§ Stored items
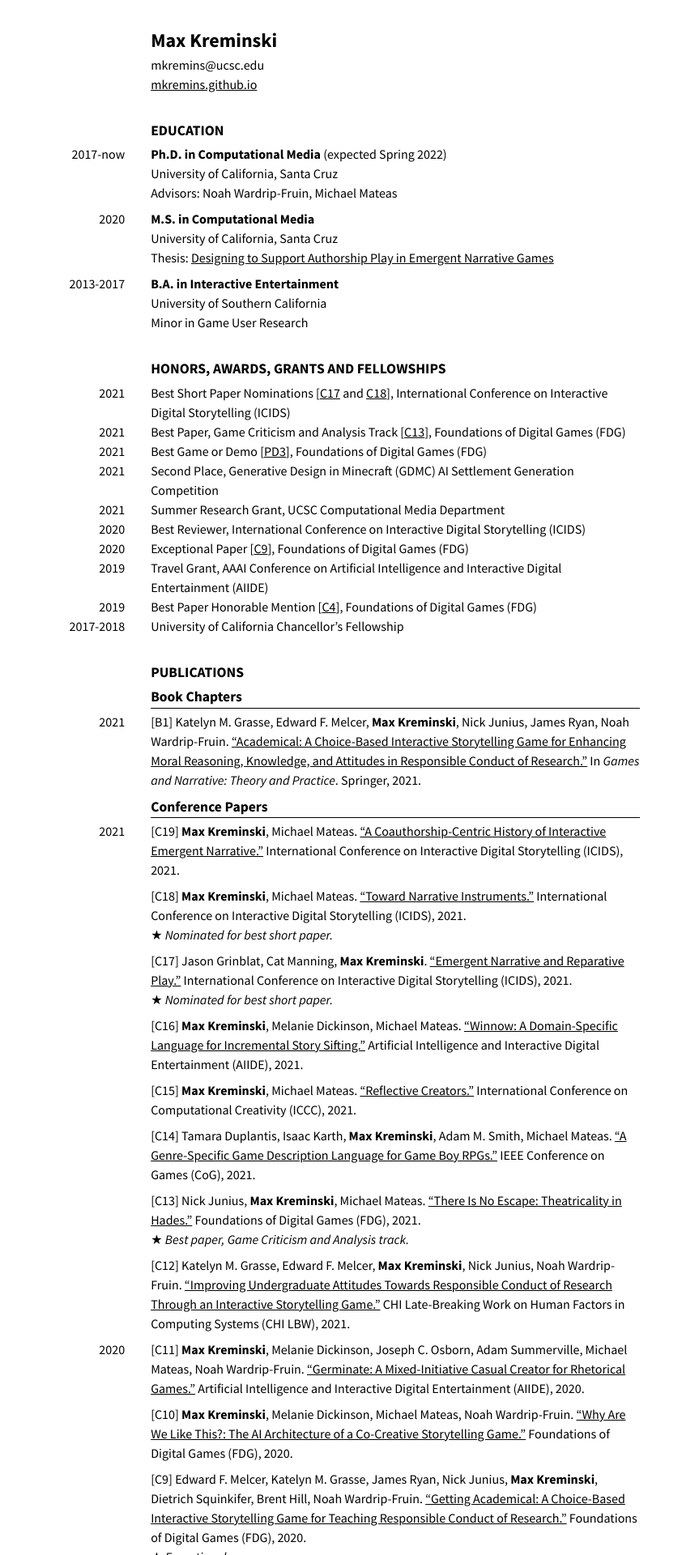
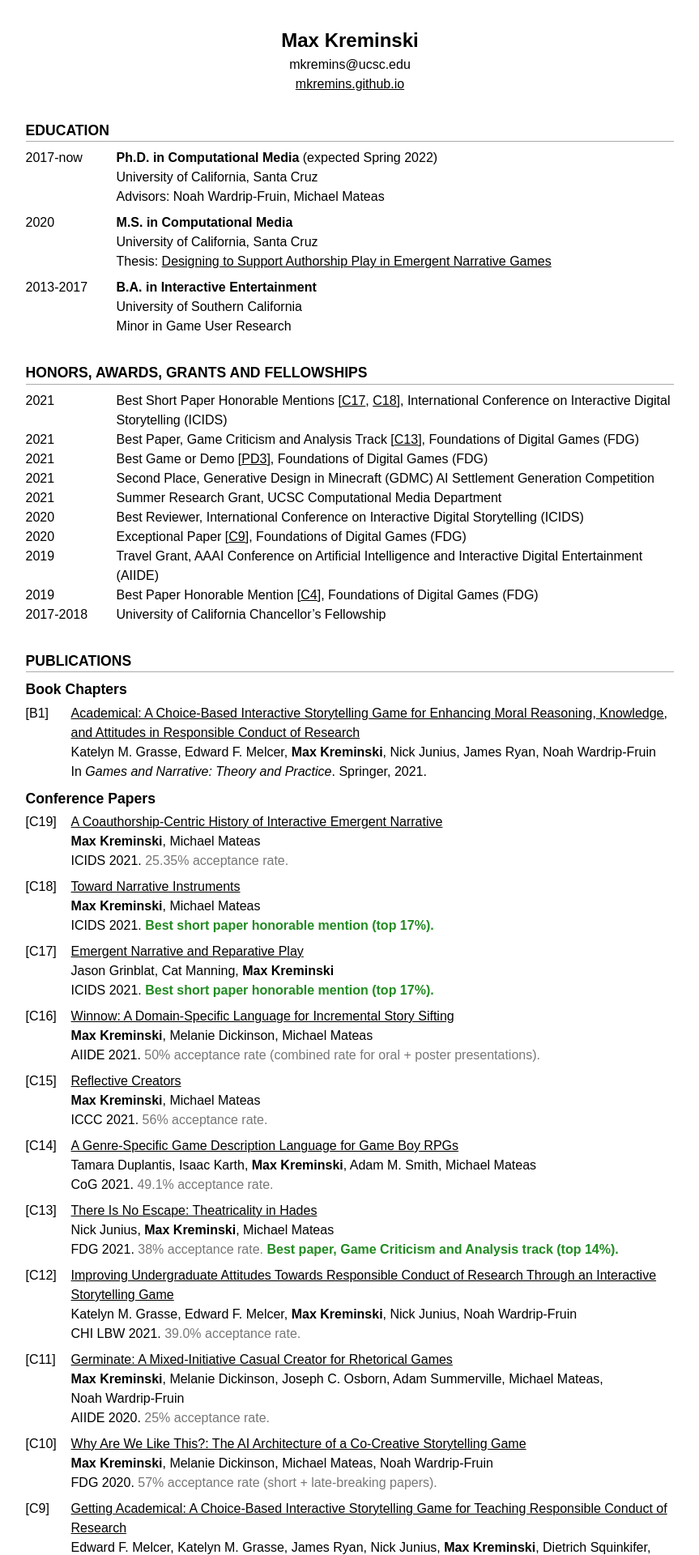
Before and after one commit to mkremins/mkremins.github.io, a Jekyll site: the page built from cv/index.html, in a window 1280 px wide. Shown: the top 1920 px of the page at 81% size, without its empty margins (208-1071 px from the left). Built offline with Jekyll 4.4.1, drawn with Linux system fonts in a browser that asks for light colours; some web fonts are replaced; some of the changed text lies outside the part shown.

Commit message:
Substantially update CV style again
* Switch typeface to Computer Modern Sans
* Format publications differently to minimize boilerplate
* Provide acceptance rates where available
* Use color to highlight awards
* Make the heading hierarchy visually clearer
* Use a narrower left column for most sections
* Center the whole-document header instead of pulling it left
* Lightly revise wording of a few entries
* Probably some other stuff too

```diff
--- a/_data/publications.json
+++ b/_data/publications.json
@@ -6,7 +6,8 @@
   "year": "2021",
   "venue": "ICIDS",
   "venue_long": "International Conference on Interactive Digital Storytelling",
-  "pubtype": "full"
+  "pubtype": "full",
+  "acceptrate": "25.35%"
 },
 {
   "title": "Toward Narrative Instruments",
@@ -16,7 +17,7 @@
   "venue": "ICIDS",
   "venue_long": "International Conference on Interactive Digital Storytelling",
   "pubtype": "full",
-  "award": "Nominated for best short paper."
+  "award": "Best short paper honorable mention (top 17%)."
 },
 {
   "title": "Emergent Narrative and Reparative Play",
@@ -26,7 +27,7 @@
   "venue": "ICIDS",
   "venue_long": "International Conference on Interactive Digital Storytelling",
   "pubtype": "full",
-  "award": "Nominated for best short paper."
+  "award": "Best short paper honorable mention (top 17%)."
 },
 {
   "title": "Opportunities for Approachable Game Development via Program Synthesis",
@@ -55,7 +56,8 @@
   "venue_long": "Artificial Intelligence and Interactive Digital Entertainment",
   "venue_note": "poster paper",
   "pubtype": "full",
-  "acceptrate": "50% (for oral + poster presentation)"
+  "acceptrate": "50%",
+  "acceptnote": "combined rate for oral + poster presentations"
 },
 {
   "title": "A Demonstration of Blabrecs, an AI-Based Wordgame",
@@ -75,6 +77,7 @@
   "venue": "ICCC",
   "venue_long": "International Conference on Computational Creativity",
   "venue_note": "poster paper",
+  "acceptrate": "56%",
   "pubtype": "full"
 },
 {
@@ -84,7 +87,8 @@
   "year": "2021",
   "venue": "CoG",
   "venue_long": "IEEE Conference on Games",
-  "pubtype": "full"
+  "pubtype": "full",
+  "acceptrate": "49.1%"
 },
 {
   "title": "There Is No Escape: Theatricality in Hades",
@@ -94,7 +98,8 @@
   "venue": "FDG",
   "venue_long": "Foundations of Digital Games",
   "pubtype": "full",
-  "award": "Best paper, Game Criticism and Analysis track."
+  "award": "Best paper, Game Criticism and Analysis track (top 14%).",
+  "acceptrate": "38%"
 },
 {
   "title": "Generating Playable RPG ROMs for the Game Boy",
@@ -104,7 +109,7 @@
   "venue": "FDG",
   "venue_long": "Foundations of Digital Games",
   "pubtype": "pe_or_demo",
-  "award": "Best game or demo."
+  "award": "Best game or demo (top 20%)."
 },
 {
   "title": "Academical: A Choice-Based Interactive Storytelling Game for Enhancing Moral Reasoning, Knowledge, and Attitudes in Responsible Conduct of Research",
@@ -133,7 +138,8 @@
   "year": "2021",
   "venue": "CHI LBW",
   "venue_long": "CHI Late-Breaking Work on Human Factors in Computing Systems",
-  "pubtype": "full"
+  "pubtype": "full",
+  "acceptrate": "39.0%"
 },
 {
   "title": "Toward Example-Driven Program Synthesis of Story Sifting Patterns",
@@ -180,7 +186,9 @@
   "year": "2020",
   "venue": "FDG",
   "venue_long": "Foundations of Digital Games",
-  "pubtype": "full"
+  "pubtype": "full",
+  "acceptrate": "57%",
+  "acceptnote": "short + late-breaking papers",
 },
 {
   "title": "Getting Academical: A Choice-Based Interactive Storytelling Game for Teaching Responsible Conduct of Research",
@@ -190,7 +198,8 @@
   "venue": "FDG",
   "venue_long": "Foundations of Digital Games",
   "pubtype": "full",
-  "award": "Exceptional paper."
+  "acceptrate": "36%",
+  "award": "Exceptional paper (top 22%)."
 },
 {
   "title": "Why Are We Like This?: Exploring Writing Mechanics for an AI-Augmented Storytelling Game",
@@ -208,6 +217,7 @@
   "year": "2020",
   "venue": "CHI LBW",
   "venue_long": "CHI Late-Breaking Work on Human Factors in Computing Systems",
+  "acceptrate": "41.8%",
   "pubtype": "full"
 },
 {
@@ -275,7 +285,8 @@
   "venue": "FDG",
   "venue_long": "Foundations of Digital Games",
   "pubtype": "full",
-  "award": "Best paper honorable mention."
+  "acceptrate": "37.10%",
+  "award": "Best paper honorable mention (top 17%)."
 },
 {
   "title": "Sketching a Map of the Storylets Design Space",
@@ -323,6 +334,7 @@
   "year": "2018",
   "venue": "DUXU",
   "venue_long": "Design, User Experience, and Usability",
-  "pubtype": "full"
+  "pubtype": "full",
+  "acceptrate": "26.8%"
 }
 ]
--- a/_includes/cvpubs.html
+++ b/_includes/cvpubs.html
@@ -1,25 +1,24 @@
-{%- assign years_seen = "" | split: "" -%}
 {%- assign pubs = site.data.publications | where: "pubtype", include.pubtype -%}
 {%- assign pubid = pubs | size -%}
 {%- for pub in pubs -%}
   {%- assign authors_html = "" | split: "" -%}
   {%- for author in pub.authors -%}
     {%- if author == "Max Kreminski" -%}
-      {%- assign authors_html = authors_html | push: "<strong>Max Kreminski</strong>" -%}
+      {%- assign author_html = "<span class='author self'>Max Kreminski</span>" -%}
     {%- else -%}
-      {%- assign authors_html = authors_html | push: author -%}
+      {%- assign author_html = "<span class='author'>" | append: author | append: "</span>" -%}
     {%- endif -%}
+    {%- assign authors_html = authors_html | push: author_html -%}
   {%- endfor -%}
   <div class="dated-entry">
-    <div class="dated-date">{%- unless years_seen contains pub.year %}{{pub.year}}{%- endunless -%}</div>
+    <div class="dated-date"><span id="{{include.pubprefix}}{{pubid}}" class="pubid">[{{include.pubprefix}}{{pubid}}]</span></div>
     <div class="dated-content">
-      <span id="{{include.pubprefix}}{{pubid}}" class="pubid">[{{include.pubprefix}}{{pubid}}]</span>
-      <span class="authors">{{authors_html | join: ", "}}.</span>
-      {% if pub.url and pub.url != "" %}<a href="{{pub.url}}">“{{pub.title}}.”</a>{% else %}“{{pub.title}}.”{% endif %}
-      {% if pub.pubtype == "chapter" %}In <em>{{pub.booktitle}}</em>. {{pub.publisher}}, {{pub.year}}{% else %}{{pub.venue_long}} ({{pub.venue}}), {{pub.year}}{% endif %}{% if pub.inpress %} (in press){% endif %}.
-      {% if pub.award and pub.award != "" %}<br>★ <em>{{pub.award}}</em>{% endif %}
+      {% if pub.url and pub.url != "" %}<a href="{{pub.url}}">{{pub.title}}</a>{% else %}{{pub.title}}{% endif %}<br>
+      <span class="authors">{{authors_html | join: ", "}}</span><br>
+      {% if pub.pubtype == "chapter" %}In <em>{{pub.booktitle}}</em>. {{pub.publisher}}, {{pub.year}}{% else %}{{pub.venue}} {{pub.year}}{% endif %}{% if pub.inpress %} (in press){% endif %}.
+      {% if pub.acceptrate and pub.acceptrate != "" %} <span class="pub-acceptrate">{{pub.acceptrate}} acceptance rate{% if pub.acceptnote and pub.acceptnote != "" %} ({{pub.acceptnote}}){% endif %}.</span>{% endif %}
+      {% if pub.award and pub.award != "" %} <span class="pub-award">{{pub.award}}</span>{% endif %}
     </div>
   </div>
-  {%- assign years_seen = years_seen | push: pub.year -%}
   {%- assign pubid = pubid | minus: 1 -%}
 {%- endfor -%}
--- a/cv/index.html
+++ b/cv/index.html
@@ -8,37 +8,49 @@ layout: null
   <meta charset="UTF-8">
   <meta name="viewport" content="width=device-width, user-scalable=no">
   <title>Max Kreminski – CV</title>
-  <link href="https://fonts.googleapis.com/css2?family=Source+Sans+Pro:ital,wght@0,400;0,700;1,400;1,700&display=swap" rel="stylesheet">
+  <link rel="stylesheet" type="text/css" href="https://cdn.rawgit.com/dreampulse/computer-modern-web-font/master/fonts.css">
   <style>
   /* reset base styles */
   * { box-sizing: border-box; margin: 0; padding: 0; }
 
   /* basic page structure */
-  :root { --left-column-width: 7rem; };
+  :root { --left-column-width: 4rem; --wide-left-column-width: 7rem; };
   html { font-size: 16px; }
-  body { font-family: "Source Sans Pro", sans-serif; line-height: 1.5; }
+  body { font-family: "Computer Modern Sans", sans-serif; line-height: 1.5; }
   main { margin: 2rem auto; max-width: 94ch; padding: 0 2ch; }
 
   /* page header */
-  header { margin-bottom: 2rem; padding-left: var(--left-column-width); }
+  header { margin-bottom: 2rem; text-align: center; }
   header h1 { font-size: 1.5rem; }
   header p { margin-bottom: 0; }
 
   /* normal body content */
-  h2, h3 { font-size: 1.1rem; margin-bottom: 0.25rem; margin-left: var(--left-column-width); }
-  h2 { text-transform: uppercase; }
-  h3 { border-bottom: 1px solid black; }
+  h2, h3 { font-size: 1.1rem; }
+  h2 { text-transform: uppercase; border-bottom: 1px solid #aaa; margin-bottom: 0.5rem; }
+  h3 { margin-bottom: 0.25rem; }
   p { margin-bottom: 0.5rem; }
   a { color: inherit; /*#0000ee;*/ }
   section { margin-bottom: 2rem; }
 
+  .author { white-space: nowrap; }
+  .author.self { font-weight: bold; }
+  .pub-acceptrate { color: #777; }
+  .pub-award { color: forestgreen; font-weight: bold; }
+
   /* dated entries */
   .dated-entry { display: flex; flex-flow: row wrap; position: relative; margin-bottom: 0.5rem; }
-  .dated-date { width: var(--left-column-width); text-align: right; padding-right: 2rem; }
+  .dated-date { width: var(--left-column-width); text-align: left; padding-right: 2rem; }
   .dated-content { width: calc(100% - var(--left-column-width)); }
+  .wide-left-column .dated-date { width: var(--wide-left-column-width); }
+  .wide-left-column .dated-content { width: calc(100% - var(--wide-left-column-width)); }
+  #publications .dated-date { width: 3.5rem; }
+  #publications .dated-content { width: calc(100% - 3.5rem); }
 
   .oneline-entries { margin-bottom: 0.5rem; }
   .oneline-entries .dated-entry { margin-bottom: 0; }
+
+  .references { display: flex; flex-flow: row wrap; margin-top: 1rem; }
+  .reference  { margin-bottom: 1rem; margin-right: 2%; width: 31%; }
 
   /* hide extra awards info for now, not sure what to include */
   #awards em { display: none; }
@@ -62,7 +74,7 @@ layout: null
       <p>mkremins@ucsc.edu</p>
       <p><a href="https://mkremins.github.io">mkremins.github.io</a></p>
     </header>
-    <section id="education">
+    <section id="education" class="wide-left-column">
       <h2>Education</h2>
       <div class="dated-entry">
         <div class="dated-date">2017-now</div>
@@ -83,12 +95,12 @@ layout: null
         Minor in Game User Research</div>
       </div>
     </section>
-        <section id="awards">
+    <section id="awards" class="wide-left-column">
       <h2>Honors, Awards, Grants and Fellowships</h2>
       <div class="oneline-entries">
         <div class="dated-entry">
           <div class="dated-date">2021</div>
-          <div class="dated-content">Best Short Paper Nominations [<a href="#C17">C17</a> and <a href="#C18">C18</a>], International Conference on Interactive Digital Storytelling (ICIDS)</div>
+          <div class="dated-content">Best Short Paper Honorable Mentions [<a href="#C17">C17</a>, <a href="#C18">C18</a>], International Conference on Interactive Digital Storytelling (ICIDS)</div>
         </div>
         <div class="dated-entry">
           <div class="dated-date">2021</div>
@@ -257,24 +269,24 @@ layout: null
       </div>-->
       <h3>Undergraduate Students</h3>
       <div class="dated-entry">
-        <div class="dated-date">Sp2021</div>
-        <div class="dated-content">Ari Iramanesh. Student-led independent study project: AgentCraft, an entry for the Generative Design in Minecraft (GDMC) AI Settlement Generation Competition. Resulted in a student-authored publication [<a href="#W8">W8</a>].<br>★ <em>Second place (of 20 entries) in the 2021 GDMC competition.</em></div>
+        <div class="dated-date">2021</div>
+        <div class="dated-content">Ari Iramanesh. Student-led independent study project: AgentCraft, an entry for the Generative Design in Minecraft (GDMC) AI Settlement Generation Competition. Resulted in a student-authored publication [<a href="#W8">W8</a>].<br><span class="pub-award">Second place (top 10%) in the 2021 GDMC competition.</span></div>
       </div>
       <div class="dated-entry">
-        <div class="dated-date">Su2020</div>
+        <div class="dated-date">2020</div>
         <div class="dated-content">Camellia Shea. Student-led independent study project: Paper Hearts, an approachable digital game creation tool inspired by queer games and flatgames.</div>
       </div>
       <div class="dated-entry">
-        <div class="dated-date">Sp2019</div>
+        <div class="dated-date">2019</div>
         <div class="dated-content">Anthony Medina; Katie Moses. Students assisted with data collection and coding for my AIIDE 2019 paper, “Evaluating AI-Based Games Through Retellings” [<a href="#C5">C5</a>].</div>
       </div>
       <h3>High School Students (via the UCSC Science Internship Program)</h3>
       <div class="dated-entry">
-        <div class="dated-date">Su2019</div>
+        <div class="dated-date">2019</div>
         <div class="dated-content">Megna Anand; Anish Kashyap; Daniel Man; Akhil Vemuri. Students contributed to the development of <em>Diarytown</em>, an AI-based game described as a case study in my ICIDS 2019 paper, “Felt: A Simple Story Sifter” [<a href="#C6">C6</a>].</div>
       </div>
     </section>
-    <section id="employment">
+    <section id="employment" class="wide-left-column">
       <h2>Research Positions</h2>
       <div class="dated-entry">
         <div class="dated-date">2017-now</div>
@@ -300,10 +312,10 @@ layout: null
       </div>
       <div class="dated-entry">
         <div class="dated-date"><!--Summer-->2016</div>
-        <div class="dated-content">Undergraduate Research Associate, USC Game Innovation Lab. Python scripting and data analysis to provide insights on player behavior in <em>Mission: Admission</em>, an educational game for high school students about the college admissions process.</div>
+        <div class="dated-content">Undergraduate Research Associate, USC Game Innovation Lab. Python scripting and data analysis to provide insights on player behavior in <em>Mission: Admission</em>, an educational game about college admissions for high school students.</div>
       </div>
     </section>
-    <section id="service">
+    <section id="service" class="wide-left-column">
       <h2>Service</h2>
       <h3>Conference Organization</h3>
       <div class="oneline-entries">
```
* * *
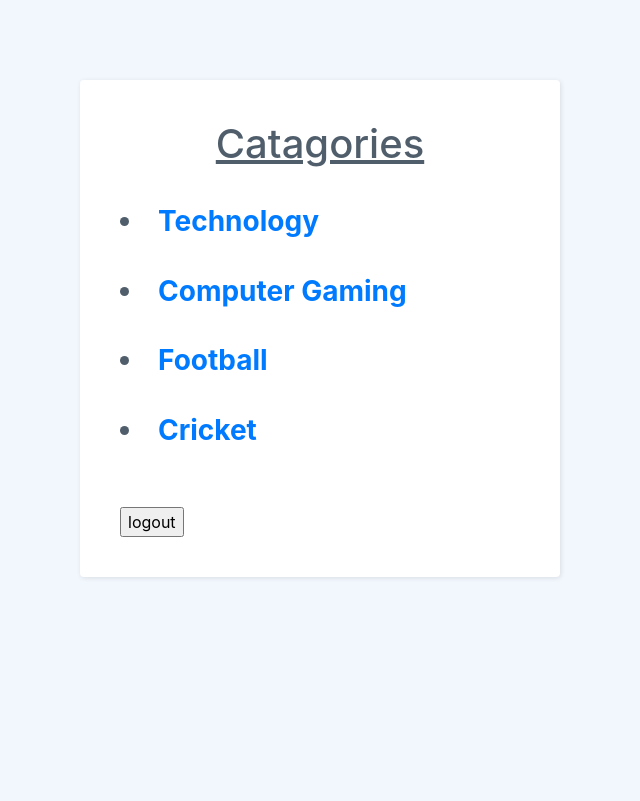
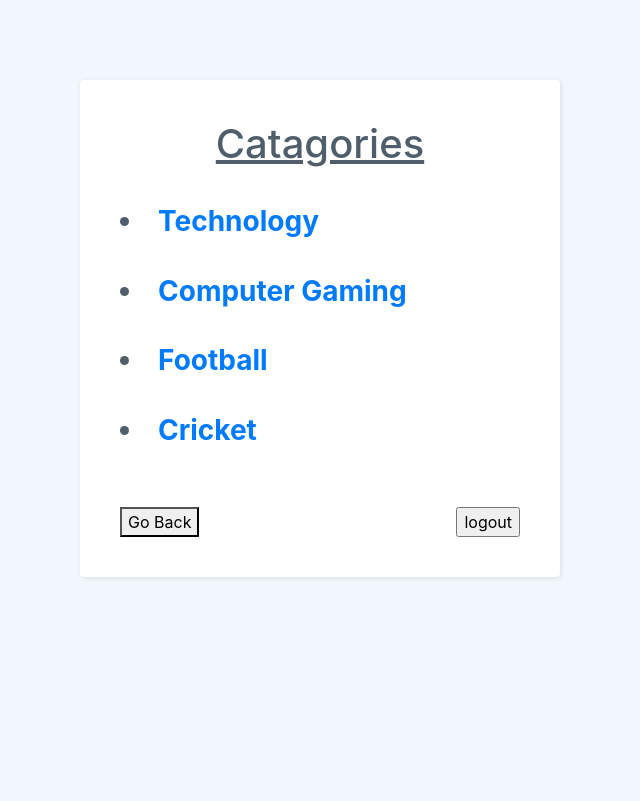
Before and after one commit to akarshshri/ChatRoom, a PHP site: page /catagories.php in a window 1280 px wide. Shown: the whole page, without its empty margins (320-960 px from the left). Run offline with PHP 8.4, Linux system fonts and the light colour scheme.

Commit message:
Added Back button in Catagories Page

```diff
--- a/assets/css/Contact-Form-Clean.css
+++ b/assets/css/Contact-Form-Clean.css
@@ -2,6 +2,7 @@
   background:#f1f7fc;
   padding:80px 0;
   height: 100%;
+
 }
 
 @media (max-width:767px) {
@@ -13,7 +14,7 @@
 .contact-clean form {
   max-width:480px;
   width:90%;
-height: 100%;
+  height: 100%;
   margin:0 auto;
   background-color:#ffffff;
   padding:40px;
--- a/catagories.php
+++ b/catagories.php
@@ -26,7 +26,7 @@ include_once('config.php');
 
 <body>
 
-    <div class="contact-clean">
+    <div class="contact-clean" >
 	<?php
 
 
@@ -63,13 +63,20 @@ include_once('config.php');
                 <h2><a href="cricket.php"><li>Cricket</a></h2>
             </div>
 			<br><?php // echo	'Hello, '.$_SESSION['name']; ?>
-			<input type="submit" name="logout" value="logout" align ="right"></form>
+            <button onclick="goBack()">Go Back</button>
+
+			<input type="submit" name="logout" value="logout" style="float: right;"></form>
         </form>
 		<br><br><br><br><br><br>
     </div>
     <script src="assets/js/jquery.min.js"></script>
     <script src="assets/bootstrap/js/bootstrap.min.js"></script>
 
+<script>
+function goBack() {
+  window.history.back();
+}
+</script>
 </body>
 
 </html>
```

§ What is required
Select every line of the records holding the string "publications".

§ Problem solution
* Format publications differently to minimize boilerplate
--- a/_data/publications.json
+++ b/_data/publications.json
 {%- assign pubs = site.data.publications | where: "pubtype", include.pubtype -%}
+  #publications .dated-date { width: 3.5rem; }
+  #publications .dated-content { width: calc(100% - 3.5rem); }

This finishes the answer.